I’ve had a lot of arguments with wingers over the years, and while I’ll admit some are brownshirts and/or racists, I’ve also spoken to a lot of people who seemed nice and well-meaning and reasonably informed but who I just didn’t agree with. Maybe they’re right about some things, maybe in 200 years everyone will agree that a flat tax was the way to go. Stranger things have happened. I wouldn’t bet my life against it.
Aside from underestimating the attachment of Americans to the two major parties, and the structural barriers to successful third parties that exist throughout our political system, the most common problem with third-party fantasies is that they stipulate some sort of common ground for widely disparate people with various grievances against the major parties. Most recently and notoriously, this has led many writers to imagine a third-party coalition focused on a deficit hawkish agenda of tax increases and entitlement “reforms” that is even more unpopular than the existing parties. And for reasons that elude me, a lot of folks impressed with the GOP’s unpopularity don’t seem to notice that about half of rank-and-file Republicans consistently think the party’s not conservative enough, a view that isn’t exactly consistent with some “centrist” third party drawing from both parties.

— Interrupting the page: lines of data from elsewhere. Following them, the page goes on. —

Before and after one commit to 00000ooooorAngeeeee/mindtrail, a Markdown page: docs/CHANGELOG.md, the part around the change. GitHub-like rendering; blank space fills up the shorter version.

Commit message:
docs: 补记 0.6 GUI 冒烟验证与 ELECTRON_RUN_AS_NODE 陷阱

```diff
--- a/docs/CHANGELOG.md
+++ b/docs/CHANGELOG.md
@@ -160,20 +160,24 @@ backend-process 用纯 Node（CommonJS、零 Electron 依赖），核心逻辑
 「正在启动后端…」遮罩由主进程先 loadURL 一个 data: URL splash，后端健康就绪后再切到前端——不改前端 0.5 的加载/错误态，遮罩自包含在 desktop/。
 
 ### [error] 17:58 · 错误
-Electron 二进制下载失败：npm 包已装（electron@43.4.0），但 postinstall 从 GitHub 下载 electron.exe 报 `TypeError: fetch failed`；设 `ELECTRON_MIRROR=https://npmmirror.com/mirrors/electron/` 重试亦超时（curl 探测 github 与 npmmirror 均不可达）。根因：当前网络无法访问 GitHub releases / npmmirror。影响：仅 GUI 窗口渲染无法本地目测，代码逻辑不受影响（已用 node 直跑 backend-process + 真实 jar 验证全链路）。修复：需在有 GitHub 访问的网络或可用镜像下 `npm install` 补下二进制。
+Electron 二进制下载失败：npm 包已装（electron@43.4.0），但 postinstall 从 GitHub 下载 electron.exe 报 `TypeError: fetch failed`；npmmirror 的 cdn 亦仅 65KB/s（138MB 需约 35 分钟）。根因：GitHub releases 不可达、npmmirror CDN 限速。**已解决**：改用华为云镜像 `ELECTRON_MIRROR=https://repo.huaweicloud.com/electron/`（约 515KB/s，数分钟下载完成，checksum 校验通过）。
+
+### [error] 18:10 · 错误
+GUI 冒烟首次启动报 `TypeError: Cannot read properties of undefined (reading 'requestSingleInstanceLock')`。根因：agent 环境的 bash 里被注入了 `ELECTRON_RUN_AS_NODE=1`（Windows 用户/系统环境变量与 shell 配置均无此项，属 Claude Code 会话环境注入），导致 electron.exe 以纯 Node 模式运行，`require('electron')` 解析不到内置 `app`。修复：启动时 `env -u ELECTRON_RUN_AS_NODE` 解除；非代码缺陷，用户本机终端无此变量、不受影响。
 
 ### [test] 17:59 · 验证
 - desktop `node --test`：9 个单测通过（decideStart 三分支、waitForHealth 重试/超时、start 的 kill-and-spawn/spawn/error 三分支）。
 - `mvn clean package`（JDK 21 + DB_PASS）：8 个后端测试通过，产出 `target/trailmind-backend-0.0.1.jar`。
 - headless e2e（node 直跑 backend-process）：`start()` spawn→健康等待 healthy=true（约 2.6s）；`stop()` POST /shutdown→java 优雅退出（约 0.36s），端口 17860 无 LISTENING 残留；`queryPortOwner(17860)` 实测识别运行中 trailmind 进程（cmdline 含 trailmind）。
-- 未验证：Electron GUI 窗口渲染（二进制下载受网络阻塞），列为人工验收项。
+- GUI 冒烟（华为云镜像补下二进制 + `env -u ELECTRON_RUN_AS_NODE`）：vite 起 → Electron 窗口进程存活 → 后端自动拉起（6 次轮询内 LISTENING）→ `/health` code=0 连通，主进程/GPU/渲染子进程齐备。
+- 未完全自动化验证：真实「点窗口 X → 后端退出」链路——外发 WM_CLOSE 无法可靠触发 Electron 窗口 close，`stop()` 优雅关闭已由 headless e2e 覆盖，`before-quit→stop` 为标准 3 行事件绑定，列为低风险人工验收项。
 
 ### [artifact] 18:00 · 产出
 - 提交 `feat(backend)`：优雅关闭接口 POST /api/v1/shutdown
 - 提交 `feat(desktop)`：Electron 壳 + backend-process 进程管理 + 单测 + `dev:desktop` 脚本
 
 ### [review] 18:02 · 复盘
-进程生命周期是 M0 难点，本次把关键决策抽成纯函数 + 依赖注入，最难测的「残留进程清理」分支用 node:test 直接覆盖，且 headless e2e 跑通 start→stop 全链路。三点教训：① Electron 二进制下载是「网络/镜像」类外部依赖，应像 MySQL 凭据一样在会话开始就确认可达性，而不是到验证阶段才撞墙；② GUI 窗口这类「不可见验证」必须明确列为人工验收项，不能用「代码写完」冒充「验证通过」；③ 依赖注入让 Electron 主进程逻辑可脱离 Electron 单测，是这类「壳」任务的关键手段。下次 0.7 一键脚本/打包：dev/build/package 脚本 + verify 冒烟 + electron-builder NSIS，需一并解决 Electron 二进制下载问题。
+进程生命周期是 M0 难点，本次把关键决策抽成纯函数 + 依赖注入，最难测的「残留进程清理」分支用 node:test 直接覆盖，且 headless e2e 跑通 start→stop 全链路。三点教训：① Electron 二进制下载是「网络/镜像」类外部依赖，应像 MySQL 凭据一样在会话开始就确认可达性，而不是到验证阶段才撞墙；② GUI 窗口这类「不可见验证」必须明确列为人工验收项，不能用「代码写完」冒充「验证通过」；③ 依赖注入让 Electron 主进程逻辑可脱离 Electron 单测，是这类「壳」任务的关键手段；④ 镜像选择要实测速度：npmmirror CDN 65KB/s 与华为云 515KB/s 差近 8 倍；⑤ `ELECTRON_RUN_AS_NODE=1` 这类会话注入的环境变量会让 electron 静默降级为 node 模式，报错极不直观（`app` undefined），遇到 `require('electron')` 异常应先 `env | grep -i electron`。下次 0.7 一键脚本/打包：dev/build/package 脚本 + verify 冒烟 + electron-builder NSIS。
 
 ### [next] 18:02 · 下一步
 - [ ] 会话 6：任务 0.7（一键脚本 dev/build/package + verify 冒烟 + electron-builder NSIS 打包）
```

Indeed, I can’t get through the high-brow stuff about how third parties can’t exist in a “first past the post” system (mostly because the phrase “first past the post” annoys me so much), but I just don’t see how anyone other than Ron Fournier is going to get a real hard-on for eat-your-vegetables proposals. And even if they did — as Kilgore points out — how would you get all these narcissists to agree on exactly what counterintuitive/”tough minded” wanker policies they supported?
The not-so-sad truth is that no one loves a triangutard. That’s part of the reason libertarianism is so unsuccessful. “Freedom fuck yeah” might be a winner but no one outside Brookings and the Atlantic is interested in hearing why Megan McArdle does support national health care even though she wrote a piece called “Why I Am Against National Health Care”.
Not many people want to think that hard, and those that do usually have the sense to think hard about something less inherently nonsensical.
I’m disheartened to read that Ron Brownstein and James Fallows have been on the third-party bandwagon, but all in all the list of idiots here will amuse you.